- Your goal -
In the listing below, how many lines contain the string "option"? Answer with the number only.

=-=-=

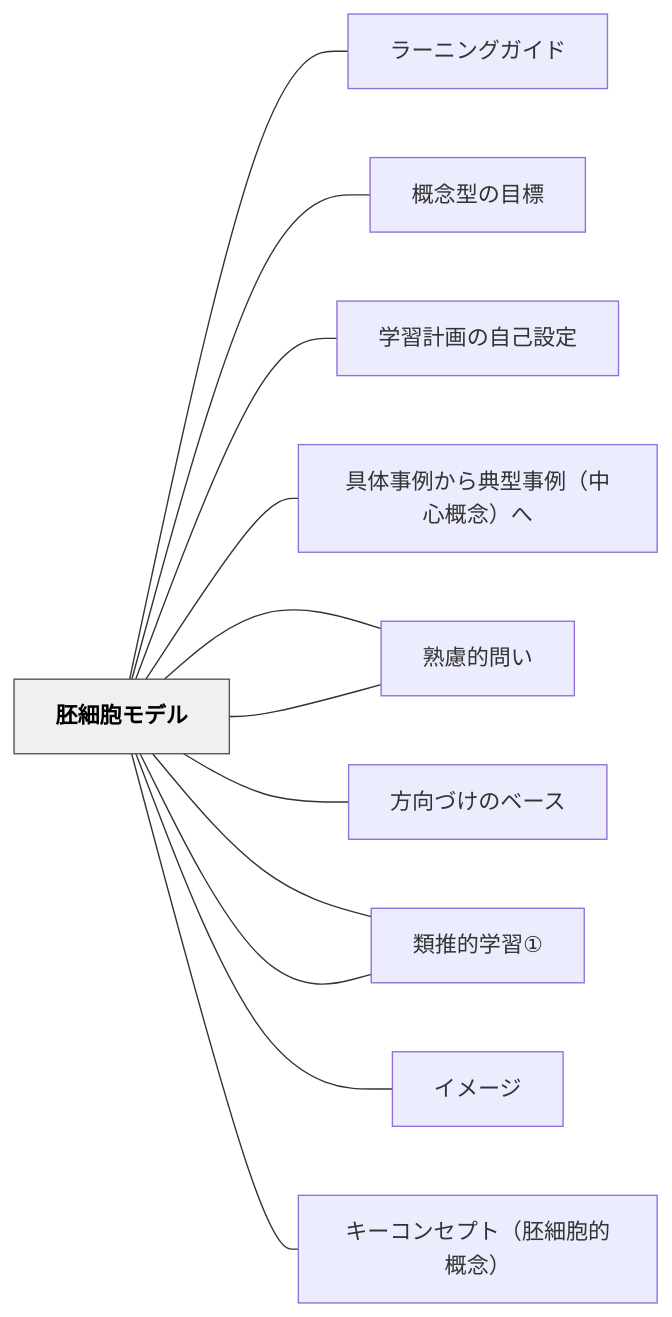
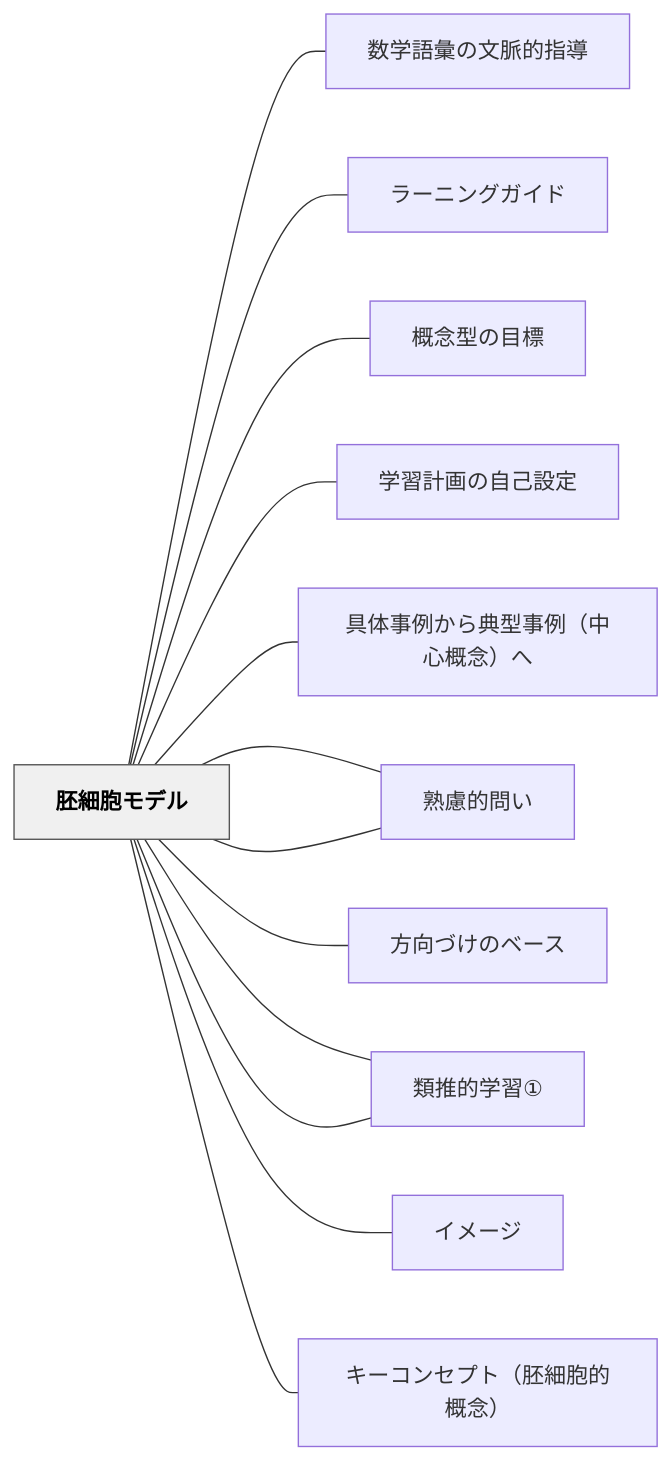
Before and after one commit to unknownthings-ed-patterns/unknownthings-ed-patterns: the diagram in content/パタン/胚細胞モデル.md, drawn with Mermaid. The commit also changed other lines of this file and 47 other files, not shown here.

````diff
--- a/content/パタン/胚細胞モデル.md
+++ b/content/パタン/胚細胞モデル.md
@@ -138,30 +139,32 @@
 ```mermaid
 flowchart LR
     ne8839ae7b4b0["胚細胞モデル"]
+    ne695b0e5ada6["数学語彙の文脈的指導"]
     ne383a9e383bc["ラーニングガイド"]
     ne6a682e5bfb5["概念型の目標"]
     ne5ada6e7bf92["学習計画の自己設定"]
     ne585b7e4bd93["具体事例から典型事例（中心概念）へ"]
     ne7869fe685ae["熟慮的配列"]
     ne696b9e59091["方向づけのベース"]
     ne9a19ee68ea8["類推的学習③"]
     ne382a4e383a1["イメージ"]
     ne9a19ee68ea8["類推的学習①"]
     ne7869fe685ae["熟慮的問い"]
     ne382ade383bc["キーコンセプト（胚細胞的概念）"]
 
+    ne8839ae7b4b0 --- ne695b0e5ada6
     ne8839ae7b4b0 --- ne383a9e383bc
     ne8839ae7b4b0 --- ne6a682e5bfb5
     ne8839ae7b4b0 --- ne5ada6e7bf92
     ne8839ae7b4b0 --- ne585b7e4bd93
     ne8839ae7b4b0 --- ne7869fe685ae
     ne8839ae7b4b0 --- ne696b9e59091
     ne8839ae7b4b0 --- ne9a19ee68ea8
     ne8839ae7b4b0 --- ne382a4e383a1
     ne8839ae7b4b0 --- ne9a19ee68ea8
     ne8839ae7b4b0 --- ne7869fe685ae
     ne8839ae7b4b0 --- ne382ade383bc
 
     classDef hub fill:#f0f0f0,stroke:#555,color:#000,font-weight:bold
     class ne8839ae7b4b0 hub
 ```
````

=-=-=

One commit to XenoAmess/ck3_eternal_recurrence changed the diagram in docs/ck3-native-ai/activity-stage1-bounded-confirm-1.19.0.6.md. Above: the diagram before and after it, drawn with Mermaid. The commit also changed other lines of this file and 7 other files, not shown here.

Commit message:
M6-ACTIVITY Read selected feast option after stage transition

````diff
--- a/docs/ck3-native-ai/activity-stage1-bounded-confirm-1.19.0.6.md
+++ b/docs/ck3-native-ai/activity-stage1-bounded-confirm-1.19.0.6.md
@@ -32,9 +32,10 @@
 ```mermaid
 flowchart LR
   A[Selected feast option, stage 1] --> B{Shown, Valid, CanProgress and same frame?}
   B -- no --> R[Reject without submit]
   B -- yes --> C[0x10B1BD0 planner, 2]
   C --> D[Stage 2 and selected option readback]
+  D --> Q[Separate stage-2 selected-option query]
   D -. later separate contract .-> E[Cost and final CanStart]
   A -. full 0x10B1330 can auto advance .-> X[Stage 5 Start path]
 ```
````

=-=-=

- Solution for this problem -
4